These findings point to the growing need for the expansion of economic opportunity for women, because with more and more women serving as primary breadwinner, economic security for women means economic security for their families and would benefit the economy overall. That’s precisely why I’m such an advocate for policies such as equal pay for equal work, raising the minimum wage, paid sick leave, job protected family and medical leave, and universal pre-K, policies that will increase women’s economic security and expand their ability to pursue the opportunities that will enable them to fulfill their still largely untapped potential.
I was particularly pleased to see President Obama commit to a significant investment in early learning in his 2014 budget proposal unveiled in April. His proposal includes a federal-state partnership to fund pre-school for all 4 year-olds, as well as devoting significant resources to Early Head Start and child care programs that meet a high standard, which would expand early learning opportunities for children from birth through 3 years old.
The fact is, the first years of a child’s life are so important for their development. Kids who have a high-quality pre-K experience are more likely to do well in school and find better jobs, and less likely to commit crimes and utilize social service funding later in life. The Perry Preschool Project found the return on investment for kids who attend pre-K is around 7-10%, which is a better bet than the stock market.

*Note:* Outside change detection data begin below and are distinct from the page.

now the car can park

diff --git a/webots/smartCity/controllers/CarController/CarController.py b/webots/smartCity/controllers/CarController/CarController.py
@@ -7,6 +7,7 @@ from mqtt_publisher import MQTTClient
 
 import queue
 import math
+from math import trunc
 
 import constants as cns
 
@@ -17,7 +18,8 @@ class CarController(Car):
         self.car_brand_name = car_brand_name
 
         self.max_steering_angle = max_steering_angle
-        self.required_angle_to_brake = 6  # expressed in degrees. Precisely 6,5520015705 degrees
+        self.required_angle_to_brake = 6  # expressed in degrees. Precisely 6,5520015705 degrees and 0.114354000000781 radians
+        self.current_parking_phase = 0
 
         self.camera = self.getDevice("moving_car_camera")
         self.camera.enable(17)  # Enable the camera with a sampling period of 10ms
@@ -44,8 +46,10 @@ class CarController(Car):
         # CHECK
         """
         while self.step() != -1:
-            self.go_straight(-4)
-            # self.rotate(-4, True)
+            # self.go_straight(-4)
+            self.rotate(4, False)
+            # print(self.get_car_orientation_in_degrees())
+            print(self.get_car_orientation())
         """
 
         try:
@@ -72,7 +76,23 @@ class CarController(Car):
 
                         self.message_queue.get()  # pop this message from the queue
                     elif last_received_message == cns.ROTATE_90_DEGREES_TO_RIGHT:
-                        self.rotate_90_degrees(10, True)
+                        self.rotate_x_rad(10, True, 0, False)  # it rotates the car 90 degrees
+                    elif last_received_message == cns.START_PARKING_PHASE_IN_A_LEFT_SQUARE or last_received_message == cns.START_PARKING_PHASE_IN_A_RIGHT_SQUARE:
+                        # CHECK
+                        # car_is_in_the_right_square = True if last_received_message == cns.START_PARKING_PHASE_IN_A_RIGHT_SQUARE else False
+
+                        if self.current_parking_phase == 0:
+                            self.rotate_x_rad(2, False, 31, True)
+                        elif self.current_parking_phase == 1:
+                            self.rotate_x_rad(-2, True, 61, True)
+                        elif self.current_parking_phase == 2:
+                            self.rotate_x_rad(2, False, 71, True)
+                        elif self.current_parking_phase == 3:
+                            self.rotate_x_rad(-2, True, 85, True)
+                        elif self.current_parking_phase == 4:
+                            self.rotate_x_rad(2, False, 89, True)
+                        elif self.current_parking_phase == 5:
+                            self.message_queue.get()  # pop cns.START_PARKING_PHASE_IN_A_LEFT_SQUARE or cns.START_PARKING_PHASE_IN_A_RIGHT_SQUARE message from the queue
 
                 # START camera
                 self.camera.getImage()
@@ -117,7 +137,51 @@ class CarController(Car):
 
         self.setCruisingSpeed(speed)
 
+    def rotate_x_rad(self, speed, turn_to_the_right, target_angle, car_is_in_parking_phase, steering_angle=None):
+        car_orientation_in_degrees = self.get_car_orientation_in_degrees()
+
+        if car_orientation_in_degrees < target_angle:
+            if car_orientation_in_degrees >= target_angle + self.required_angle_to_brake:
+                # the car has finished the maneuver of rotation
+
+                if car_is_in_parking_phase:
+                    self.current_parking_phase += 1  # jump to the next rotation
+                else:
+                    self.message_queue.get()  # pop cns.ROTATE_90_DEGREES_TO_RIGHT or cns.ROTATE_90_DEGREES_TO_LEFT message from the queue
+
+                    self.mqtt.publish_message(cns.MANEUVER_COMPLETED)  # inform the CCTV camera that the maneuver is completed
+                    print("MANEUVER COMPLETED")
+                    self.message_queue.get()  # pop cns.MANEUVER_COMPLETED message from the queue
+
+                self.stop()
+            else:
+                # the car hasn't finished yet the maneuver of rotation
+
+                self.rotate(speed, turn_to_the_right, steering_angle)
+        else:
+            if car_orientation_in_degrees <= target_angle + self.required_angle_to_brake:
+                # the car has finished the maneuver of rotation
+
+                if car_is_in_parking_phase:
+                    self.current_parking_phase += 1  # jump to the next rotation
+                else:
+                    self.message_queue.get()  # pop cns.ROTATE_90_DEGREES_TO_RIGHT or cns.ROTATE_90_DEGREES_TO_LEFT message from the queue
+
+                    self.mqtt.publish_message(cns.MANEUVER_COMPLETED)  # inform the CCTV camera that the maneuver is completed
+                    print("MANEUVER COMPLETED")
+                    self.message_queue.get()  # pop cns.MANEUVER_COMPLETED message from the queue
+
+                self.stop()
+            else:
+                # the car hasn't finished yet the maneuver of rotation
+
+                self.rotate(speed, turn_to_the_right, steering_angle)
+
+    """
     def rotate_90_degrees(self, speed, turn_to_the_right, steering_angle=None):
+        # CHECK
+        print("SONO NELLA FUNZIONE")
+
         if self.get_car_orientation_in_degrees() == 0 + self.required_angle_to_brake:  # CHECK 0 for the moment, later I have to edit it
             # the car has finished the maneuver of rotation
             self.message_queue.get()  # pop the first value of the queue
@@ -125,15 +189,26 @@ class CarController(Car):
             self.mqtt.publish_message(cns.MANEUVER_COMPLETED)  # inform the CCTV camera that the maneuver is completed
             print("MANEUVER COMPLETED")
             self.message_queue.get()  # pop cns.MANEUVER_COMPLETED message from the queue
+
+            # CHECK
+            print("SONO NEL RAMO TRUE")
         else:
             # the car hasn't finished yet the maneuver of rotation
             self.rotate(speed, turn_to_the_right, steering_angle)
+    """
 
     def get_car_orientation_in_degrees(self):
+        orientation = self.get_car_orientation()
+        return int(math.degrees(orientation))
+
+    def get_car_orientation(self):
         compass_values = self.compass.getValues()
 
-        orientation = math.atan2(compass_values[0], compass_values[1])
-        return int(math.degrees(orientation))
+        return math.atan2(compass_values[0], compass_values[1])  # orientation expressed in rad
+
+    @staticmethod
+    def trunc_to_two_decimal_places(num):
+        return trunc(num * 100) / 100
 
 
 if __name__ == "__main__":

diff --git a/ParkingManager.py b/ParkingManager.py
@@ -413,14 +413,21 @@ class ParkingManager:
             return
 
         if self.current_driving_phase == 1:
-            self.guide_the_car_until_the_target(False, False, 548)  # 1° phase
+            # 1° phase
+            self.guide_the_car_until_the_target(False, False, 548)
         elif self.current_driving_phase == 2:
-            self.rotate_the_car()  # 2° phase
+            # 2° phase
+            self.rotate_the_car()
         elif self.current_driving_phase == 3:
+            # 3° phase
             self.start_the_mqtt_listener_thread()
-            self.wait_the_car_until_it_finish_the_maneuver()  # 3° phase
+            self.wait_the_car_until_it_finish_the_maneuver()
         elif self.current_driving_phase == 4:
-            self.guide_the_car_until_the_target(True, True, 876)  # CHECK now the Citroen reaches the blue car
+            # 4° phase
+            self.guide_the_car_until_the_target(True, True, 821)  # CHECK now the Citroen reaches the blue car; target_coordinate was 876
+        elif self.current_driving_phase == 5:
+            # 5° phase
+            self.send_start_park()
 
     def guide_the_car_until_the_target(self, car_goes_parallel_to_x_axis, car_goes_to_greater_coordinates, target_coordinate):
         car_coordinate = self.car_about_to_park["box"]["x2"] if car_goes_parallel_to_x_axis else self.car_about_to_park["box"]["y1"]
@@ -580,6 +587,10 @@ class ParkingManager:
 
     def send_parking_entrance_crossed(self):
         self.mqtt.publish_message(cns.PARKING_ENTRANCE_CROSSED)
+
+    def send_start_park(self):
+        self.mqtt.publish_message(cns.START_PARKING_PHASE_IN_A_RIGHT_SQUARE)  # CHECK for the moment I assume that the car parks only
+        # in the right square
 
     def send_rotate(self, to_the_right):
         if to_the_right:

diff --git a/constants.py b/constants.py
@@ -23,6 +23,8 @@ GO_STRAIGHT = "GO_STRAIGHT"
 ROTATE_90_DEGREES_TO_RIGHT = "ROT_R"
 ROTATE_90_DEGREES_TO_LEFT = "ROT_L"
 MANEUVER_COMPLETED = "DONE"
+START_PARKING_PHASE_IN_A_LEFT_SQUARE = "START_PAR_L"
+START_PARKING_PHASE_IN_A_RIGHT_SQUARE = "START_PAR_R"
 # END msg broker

And for those single parents barely getting by, no parents should be denied access to high-quality pre-kindergarten for their children because of the size of their paychecks. Universal Pre-K is an investment in our future, not only for our children, but for our families, including our single Moms struggling to make ends meet.Currently 51% of American 3 year olds are enrolled in pre-school and 69% of our 4 year olds are. We can and must do better and I’m so pleased the President is leading the way.
That’s why I’m proud to co-sponsor Senator Mazie Hirono’s Pre-K Act in the Senate. This bill would implement much of President Obama’s pre-K proposal and invest in our future by expanding access to early learning for all our children. This investment will offer families the opportunity to climb out of poverty and into the middle class and level the playing field for the children of our hardworking single Moms barely getting by. Because only when all of our families achieve their full economic potential can America achieve hers.